Content starts

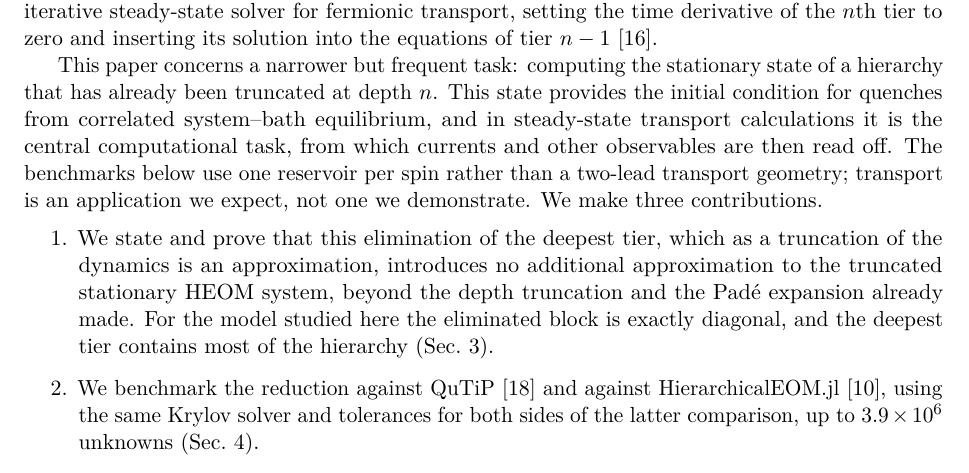
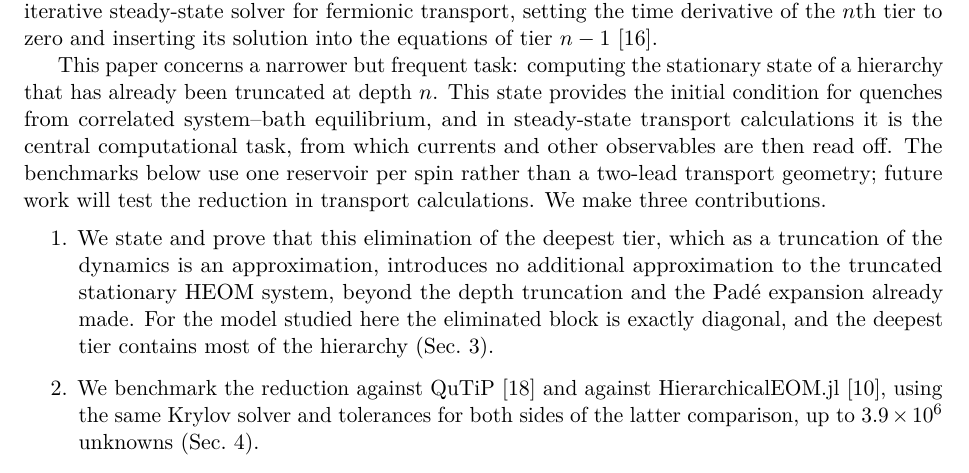
Before and after one commit to HugoWEI/nonmarkovian-neural-dynamics, a LaTeX paper (paper/main.tex): part of page 2 of 9, cut so that both start at the same text. Compiled offline with pdfLaTeX.

Commit message:
Paper: reword transport scope sentence
Co-Authored-By: Claude Opus 5.5 <noreply@anthropic.com>

```diff
--- a/paper/main.tex
+++ b/paper/main.tex
@@ -82,8 +82,8 @@ provides the initial condition for quenches from correlated system--bath
 equilibrium, and in steady-state transport calculations it is the central
 computational task, from which currents and other observables are then read
 off. The benchmarks below use one reservoir per spin rather than a two-lead
-transport geometry; transport is an application we expect, not one we
-demonstrate. We make three contributions.
+transport geometry; future work will test the reduction in transport
+calculations. We make three contributions.
 \begin{enumerate}
 \item We state and prove that this elimination of the deepest tier, which
   as a truncation of the dynamics is an approximation, introduces no
```
Also changed, not shown: paper/main.pdf.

Content ends

The listing above must be retyped word for word, without the pictures.

Before and after one commit to HugoWEI/nonmarkovian-neural-dynamics, a LaTeX paper (paper/main.tex): part of page 2 of 9, cut so that both start at the same text. Compiled offline with pdfLaTeX.

Commit message:
Paper: reword transport scope sentence
Co-Authored-By: Claude Opus 5.5 <noreply@anthropic.com>

```diff
--- a/paper/main.tex
+++ b/paper/main.tex
@@ -82,8 +82,8 @@ provides the initial condition for quenches from correlated system--bath
 equilibrium, and in steady-state transport calculations it is the central
 computational task, from which currents and other observables are then read
 off. The benchmarks below use one reservoir per spin rather than a two-lead
-transport geometry; transport is an application we expect, not one we
-demonstrate. We make three contributions.
+transport geometry; future work will test the reduction in transport
+calculations. We make three contributions.
 \begin{enumerate}
 \item We state and prove that this elimination of the deepest tier, which
   as a truncation of the dynamics is an approximation, introduces no
```
Also changed, not shown: paper/main.pdf.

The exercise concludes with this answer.